Although there’s no way to know exactly if and when an alternative to proof of work will become necessary due to a lack of mining incentives, a proof of stake scheme could also be a desirable solution for environmental and efficiency reasons. Since the proof of work process does not actually solve real-world problems, the energy is essentially burned without a real return, which is suboptimal. Implementing PoS, either in the form of a fork from the main proof of work blockchain or via the use of an altcoin that uses it (ie Peercoin, or something similar) could be significantly less costly than bitcoin mining as it currently stands, because the current system gobbles up a huge amount of electricity. Because PoS uses far less energy, as almost none is expended in the mining process, it would be substantially cheaper to make a profit mining than in a PoW scenario. It would also meaningfully reduce transaction fees in the long run, as miners wouldn’t have to charge high fees in order to cover their power and hardware costs.
We still lack a perfect solution to all these issues, and PoS is not a panacea either. One problem I see with implementing a PoS mechanism is that it could cause illiquidity in the market and lead to great concentrations of wealth. Miners would be incentivized to hold their bitcoin in order to be allowed to mine more, and therefore large concentrations pools of currency would accumulate. Currently, miners have an incentive to convert some of their mined bitcoins into dollars by selling them, but this is largely true because of a) price volatility – it is still risky to hold everything in bitcoin and b) there are still many assets that cannot be purchased using bitcoin.
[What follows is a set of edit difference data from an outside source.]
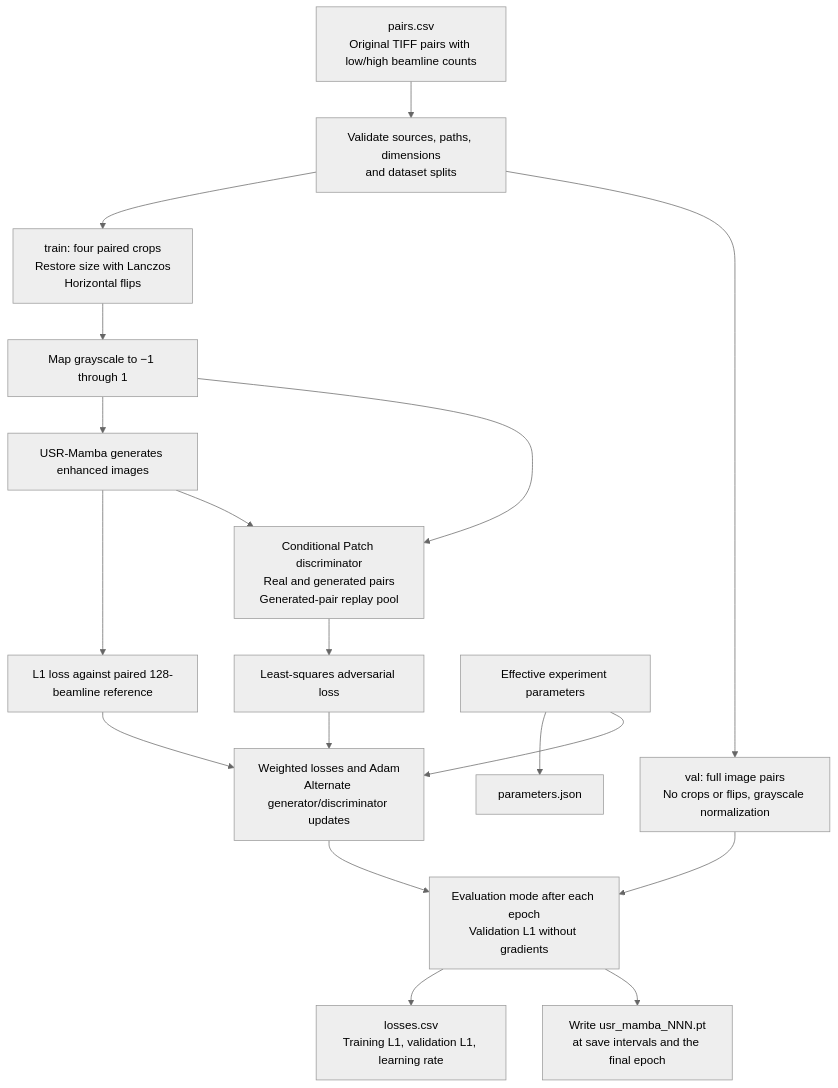
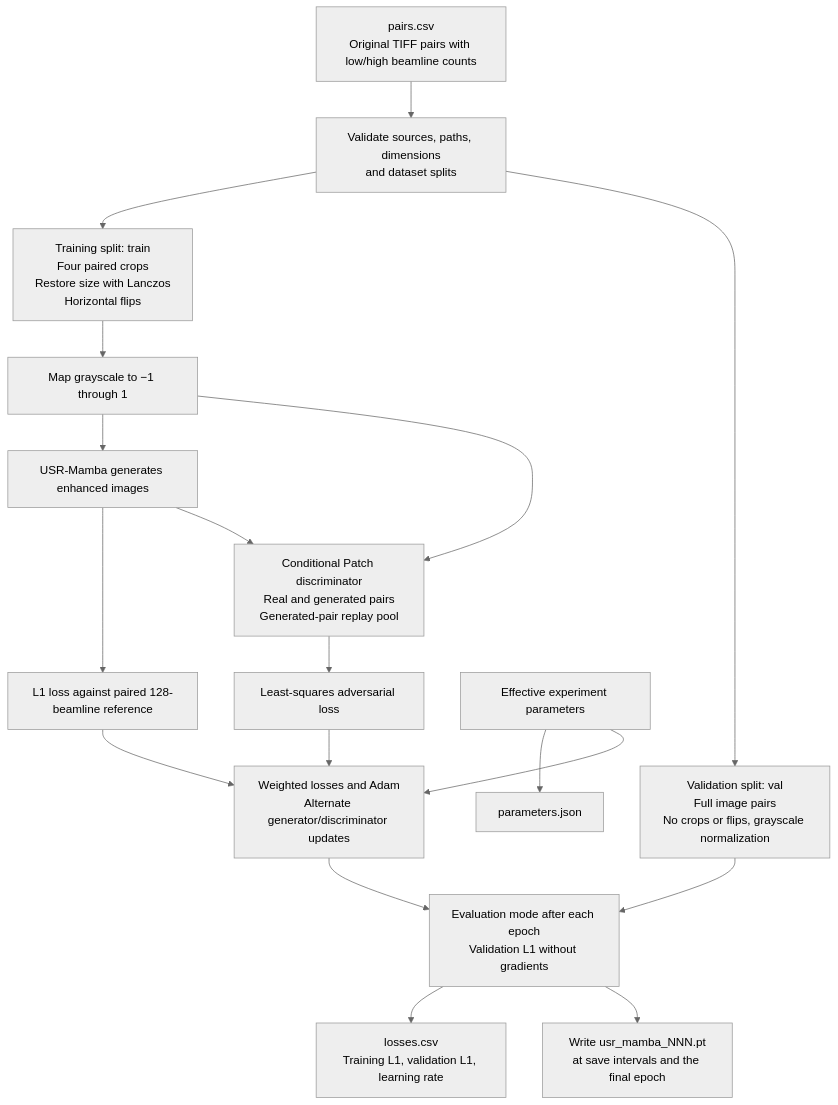
Before and after one commit to LumaVistaLab/hevc-ksvd-mamba-for-ultrasound: the fifth of 7 diagrams in README.md, drawn with Mermaid (neutral theme). The commit also changed other lines of this file and 3 other files, not shown here.

````diff
--- a/README.md
+++ b/README.md
@@ -450,20 +458,20 @@
 ```mermaid
 flowchart TD
     Manifest["pairs.csv<br/>Original TIFF pairs with low/high beamline counts"] --> Check["Validate sources, paths, dimensions<br/>and dataset splits"]
-    Check --> Train["train: four paired crops<br/>Restore size with Lanczos<br/>Horizontal flips"]
+    Check --> Train["Training split: train<br/>Four paired crops<br/>Restore size with Lanczos<br/>Horizontal flips"]
     Train --> Normalize["Map grayscale to −1 through 1"]
     Normalize --> Generator["USR-Mamba generates enhanced images"]
     Generator --> L1["L1 loss against paired 128-beamline reference"]
     Normalize --> Discriminator["Conditional Patch discriminator<br/>Real and generated pairs<br/>Generated-pair replay pool"]
     Generator --> Discriminator
     Discriminator --> Adversarial["Least-squares adversarial loss"]
     L1 --> Update["Weighted losses and Adam<br/>Alternate generator/discriminator updates"]
     Adversarial --> Update
-    Check --> Validation["val: full image pairs<br/>No crops or flips, grayscale normalization"]
+    Check --> Validation["Validation split: val<br/>Full image pairs<br/>No crops or flips, grayscale normalization"]
     Update --> Validate["Evaluation mode after each epoch<br/>Validation L1 without gradients"]
     Validation --> Validate
     Validate --> Logs["losses.csv<br/>Training L1, validation L1, learning rate"]
     Validate --> Save["Write usr_mamba_NNN.pt<br/>at save intervals and the final epoch"]
     Parameters["Effective experiment parameters"] --> Config["parameters.json"]
     Parameters --> Update
 ```
````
If PoS were implemented, and as both a) and b) become less relevant as the network expands, this could lead to a vast majority of coins being held by very few.